In a solution, the solute particles are evenly distributed throughout the mixture with the solvent, and a solution is therefore homogeneous by definition. When a solution forms, three things must happen. First, the solute-solute molecules move apart from one another as the solute dissolves. The solvent-solvent molecules must also move apart from one another to make room for the dissolved solute molecules. Because the like molecules are attracted to one another, both of these processes are endothermic. Lastly, as the molecules mix, the solute and solvent molecules are drawn to one another by attractive intermolecular forces, an exothermic process. Energy is absorbed by an endothermic reaction and released by an exothermic reaction. Enthalpy (H) is the internal energy of a system plus the work needed to displace the environment to produce the components of the system. The enthalpy change (ΔH{\Delta H}) of endothermic processes is always positive, and the enthalpy change of exothermic processes is always negative. The sum of the ΔH{\Delta H} associated with the three steps in the formation of a solution, called the enthalpy of solution (ΔHsoln{\Delta H}_{\rm{soln}}), is the net enthalpy change of the process.

This three-step process can be summarized as:

1. Solute molecules spread apart: ΔH1>0 \Delta H_1>0.

2. Solvent molecules spread apart: ΔH2>0 \Delta H_2>0.

3. Solvent and solute molecules move together: ΔH3<0 \Delta H_3<0.

And ΔHsoln=ΔH1+ΔH2+ΔH3 \Delta H_{\rm{soln}}=\Delta H_1+\Delta H_2+\Delta H_3.

Enthalpy of Solution

Pure components start at a certain enthalpy (energy of the particles plus work needed to produce components of the system). The solvent and solute molecules use energy to spread out, so the spread-out molecules exist at a higher enthalpy than at the start. When the molecules mix together, they release energy because of the attractive forces between them.
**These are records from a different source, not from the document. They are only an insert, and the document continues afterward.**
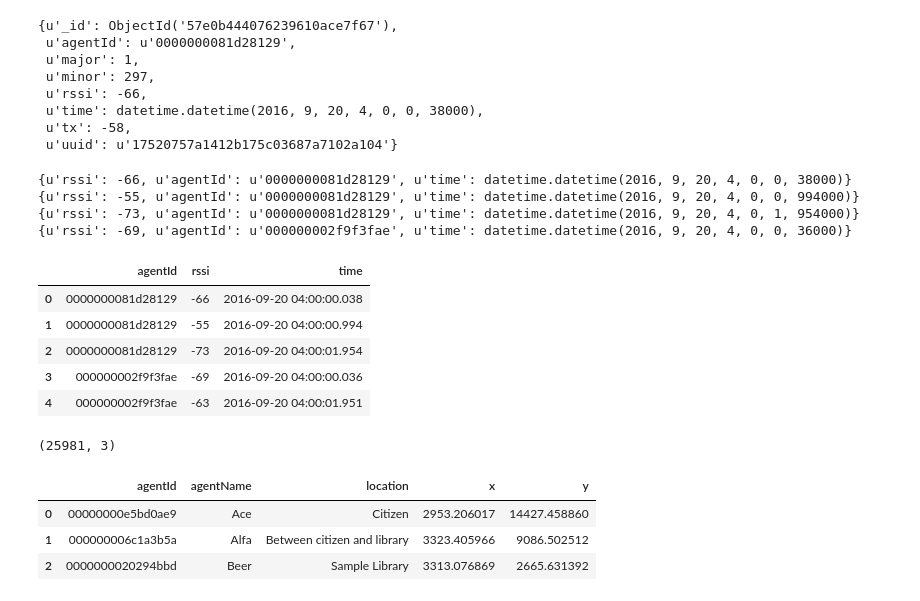
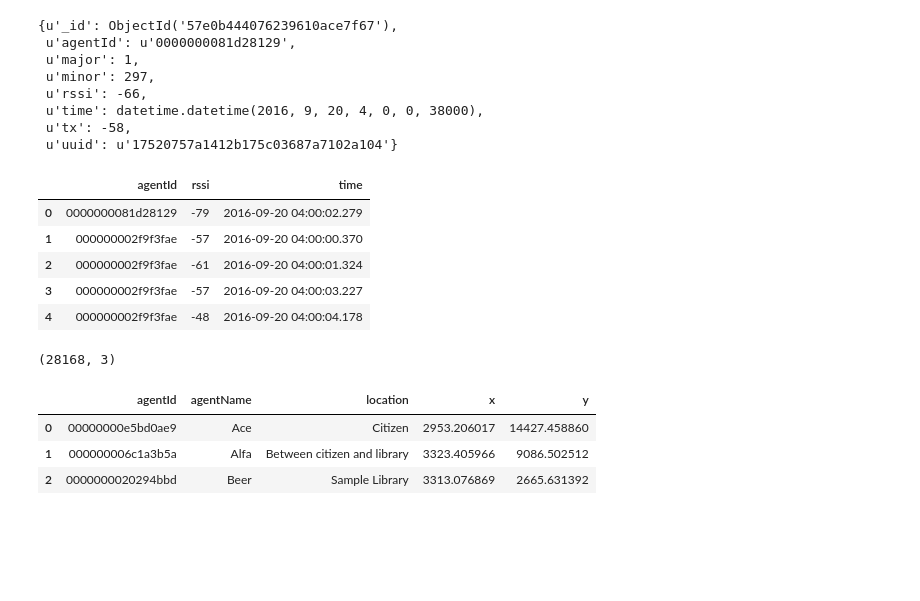
Before and after one commit to alexlee22/indoor-tracking-blog, a Jupyter notebook: helpers/initialDataAnalysis/db based analysis.ipynb, the cells around one changed output. Drawn from its saved outputs; the diff is of its cells as text; code cells hidden in the pictures; blank space fills up the shorter version.

```diff
--- a/helpers/initialDataAnalysis/db based analysis.ipynb
+++ b/helpers/initialDataAnalysis/db based analysis.ipynb
@@ -16,3 +17,7 @@ from StringIO import StringIO
+# %%
+SHOW_TESTS = True
+
+personNumber = 304
 # %%
 %matplotlib inline
 plt.rcParams['figure.figsize'] = (20, 10)
@@ -68,26 +73,20 @@ detections.find_one()
  u'uuid': u'17520757a1412b175c03687a7102a104'}
 # %%
 #get just the data we care about, not the rest of it.
-d=list(detections.find({u'minor':297}, { u'agentId': 1, u'time': 1, u'rssi': 1, u'_id': 0 }))
-for i in d[:4]:
-    print i
+d = list(detections.find({u'minor':personNumber}, { u'agentId': 1, u'time': 1, u'rssi': 1, u'_id': 0 }))
 df = pd.DataFrame.from_dict(d)
 df.head()
 # %% [output]
-{u'rssi': -66, u'agentId': u'0000000081d28129', u'time': datetime.datetime(2016, 9, 20, 4, 0, 0, 38000)}
-{u'rssi': -55, u'agentId': u'0000000081d28129', u'time': datetime.datetime(2016, 9, 20, 4, 0, 0, 994000)}
-{u'rssi': -73, u'agentId': u'0000000081d28129', u'time': datetime.datetime(2016, 9, 20, 4, 0, 1, 954000)}
-{u'rssi': -69, u'agentId': u'000000002f9f3fae', u'time': datetime.datetime(2016, 9, 20, 4, 0, 0, 36000)}
 |  | agentId | rssi | time |
-| 0 | 0000000081d28129 | -66 | 2016-09-20 04:00:00.038 |
-| 1 | 0000000081d28129 | -55 | 2016-09-20 04:00:00.994 |
-| 2 | 0000000081d28129 | -73 | 2016-09-20 04:00:01.954 |
-| 3 | 000000002f9f3fae | -69 | 2016-09-20 04:00:00.036 |
-| 4 | 000000002f9f3fae | -63 | 2016-09-20 04:00:01.951 |
+| 0 | 0000000081d28129 | -79 | 2016-09-20 04:00:02.279 |
+| 1 | 000000002f9f3fae | -57 | 2016-09-20 04:00:00.370 |
+| 2 | 000000002f9f3fae | -61 | 2016-09-20 04:00:01.324 |
+| 3 | 000000002f9f3fae | -57 | 2016-09-20 04:00:03.227 |
+| 4 | 000000002f9f3fae | -48 | 2016-09-20 04:00:04.178 |
 # %%
 print df.shape
 # %% [output]
-(25981, 3)
+(28168, 3)
 # %%
 #get the data about the base stations from the google spreadsheet
 baseDataCSVaddress = "https://docs.google.com/spreadsheets/d/167pxh_NRq5e9sQV9Zb8Z-Q-kdN7Zy9FCzCp47eVXTuE/pub?gid=1446311565&single=true&output=csv"
```
Also changed, not shown: parts of 20 cells of this notebook, 1 other file.
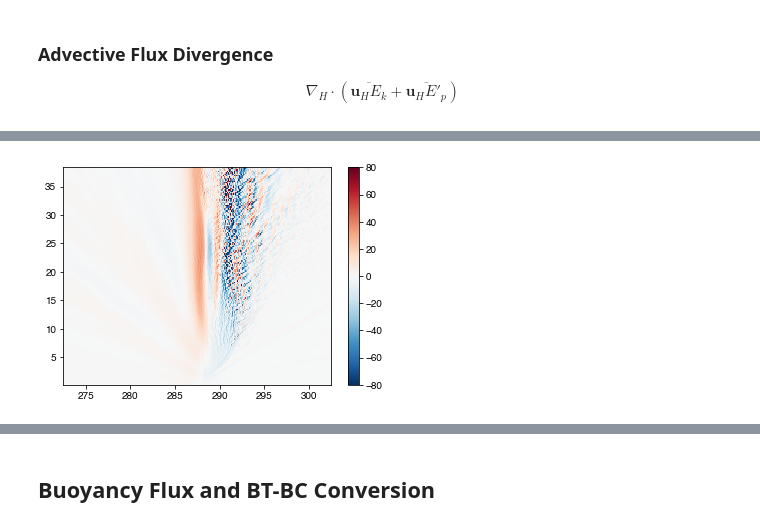
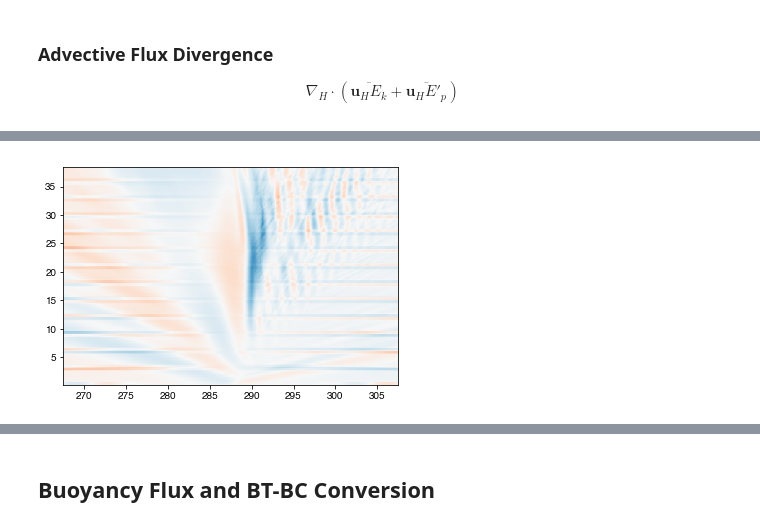
Before and after one commit to gunnarvoet/flow-across-bump, a Jupyter notebook: analysis/bump_analysis_energy.ipynb, the cells around one changed output, grey strips where cells are left out. Saved outputs shown, nothing was run; the diff lists cells and outputs as text; code cells hidden in the pictures.

```diff
--- a/analysis/bump_analysis_energy.ipynb
+++ b/analysis/bump_analysis_energy.ipynb
@@ -34,6 +34,8 @@ import spfunctions.spfunctions as spf
 
 import warnings
 warnings.filterwarnings('ignore')
+# %%
+mpl.rcParams.update({'font.size': 12})
 # %% [markdown]
 ## Read model data
 # %%
@@ -398,6 +434,5 @@ DivAdvFlux = np.gradient(np.nansum(EppFlux*drFC,axis=1)+np.nansum(EkFlux*drFC,ax
 # %%
-plt.pcolormesh(dist,time,DivAdvFlux,cmap='RdBu_r',vmin=-80,vmax=80)
-plt.colorbar()
-CenterPlot(15)
+plt.pcolormesh(dist,time,eta,cmap='RdBu_r',vmin=-0.2,vmax=0.2)
+CenterPlot(20)
 # %% [output]
-[figure, old version]
+[figure, new version]
```
Also changed, not shown: parts of 115 cells of this notebook.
If the energy released, ΔH3\Delta H_3, is less than the sum of ΔH1\Delta H_1 and ΔH2\Delta H_2, then ΔHsoln>0 \Delta H_{\rm{soln}}>0, and the process is endothermic. If ΔH3>ΔH1+ΔH2 \Delta H_3>\Delta H_1+\Delta H_2, the process is exothermic.
When a solute molecule is completely surrounded by solvent molecules, it is said to be solvated. A solute is hydrated if it is solvated by water molecules. Hydration enthalpy is the energy released when one mole of solute becomes completely hydrated. This energy explains why water is able to dissolve ionic compounds, which have strong attractive forces between the positive and negative ions. The hydration enthalpy for ionic compounds is approximately equal to the energy needed to separate the ionic compound into its ion components.